▶ Aim of the task:
Copy all lines below containing "base".

▶ Working data:
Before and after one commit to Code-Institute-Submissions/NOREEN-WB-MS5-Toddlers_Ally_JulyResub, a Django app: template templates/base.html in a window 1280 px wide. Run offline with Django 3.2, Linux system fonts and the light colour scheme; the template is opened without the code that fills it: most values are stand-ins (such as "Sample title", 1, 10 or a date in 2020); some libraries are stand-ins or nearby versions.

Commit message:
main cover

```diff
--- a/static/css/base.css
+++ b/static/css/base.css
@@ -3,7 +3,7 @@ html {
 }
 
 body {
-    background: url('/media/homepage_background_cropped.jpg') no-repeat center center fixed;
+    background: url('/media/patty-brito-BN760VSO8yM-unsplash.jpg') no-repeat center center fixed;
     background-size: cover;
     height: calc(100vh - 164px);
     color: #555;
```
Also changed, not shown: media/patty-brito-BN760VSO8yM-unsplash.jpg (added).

▶ Solution to the problem:
Before and after one commit to Code-Institute-Submissions/NOREEN-WB-MS5-Toddlers_Ally_JulyResub, a Django app: template templates/base.html in a window 1280 px wide. Run offline with Django 3.2, Linux system fonts and the light colour scheme; the template is opened without the code that fills it: most values are stand-ins (such as "Sample title", 1, 10 or a date in 2020); some libraries are stand-ins or nearby versions.
--- a/static/css/base.css
+++ b/static/css/base.css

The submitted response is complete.